** Opening SUPPLIED INFORMATION block **
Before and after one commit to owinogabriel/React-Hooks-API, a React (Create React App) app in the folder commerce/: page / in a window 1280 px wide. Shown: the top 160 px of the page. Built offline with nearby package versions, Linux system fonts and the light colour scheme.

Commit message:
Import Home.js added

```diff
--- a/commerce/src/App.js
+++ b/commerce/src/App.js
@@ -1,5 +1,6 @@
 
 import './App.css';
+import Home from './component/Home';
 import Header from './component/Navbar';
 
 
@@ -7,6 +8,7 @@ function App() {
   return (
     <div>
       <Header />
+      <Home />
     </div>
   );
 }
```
** Closing SUPPLIED INFORMATION block **
◆ **WHAT YOU HAVE TO DO**
Could you output all of the records above exactly as given?

◆ **RESPONSE**
Before and after one commit to owinogabriel/React-Hooks-API, a React (Create React App) app in the folder commerce/: page / in a window 1280 px wide. Shown: the top 160 px of the page. Built offline with nearby package versions, Linux system fonts and the light colour scheme.

Commit message:
Import Home.js added

```diff
--- a/commerce/src/App.js
+++ b/commerce/src/App.js
@@ -1,5 +1,6 @@
 
 import './App.css';
+import Home from './component/Home';
 import Header from './component/Navbar';
 
 
@@ -7,6 +8,7 @@ function App() {
   return (
     <div>
       <Header />
+      <Home />
     </div>
   );
 }
```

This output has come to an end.